Ease of Use: There's no denying it: this process is time consuming. At least three or four times as slow as a grinder or processor. On the bright side, it's good exercise, and cleanup is a snap.

Overall Impression/Best Uses: When I've got the time, this'll be my new go-to method, particularly for thicker burgers where that steak-like quality of the chunky beef really makes for an interesting finished texture.

So there you go. If you've got the impetus, hand-chopped beef is probably the way to go for most applications, though meat ground in a real meat grinder comes in a close second.

I've said it a million times before, but if there's one thing you can do to instantly and dramatically improve your burgers, it's to stop using store-bought ground beef. Even before cooking, there's a distinct difference between the fresh ground beef on the left and the store-bought beef on the right. On the left, you can clearly see the openness of the texture, which translates to better browning, a better crust, more juiciness, and a loser texture in the finished burger.

Indeed, check out the four types of burgers cooked below and tell me which one of those things is not like the other:

That's right, it's the one on the top left.

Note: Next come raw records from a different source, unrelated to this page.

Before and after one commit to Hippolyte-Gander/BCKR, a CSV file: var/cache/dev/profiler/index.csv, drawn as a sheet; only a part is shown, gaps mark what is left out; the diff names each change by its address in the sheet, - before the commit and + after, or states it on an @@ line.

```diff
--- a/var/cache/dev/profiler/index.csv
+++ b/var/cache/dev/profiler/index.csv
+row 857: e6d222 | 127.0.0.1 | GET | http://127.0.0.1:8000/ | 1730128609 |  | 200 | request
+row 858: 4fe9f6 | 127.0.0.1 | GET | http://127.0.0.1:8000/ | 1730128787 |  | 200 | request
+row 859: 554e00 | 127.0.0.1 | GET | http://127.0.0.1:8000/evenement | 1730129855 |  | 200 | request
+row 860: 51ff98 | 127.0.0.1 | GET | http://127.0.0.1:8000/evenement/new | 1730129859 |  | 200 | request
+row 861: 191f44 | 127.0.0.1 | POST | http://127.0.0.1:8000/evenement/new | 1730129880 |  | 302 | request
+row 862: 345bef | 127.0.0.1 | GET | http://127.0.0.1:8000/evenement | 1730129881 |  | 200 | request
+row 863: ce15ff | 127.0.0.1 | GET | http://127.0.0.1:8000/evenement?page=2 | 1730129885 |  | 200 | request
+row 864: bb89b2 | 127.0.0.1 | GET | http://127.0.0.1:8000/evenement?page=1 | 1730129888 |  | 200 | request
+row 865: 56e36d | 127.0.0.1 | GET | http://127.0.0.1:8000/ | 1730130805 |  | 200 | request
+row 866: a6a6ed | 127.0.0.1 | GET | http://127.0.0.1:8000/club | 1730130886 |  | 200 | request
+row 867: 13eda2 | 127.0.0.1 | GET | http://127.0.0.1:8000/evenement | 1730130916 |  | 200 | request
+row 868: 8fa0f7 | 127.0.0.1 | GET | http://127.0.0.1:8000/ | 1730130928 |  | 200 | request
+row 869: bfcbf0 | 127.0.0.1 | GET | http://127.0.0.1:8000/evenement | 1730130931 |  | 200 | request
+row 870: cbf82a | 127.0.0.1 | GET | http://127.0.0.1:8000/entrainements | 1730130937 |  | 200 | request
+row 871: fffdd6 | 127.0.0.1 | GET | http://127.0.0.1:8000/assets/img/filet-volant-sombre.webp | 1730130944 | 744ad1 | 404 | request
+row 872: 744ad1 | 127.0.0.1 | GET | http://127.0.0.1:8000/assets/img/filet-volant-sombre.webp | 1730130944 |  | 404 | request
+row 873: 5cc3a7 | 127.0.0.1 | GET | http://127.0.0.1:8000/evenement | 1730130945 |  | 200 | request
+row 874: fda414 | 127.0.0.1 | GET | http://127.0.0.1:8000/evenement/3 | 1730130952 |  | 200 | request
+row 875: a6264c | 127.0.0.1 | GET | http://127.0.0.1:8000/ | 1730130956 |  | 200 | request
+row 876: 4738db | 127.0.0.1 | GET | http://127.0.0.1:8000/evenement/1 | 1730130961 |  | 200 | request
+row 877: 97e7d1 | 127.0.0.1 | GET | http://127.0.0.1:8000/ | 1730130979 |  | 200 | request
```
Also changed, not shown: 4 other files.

Because of its tight, compact structure, the proteins in store-bought ground beef are intertwined and stuck together much more firmly. This translates to more shrinking as it cooks. More shrinking leads to less juice and denser texture.

It's been a long time since I at a regular cheeseless burger, but I felt the hand-chopped beef deserved the spotlight all its own this time.

One last note: Hand chopping can get a little bit messy, so don't do it wearing your nicest shirt. Hopefully the blood stains on the wall will still be easy to clean 8 weeks from now when I get around to it.

More tests, more results! Follow The Food Lab on Facebook or Twitter.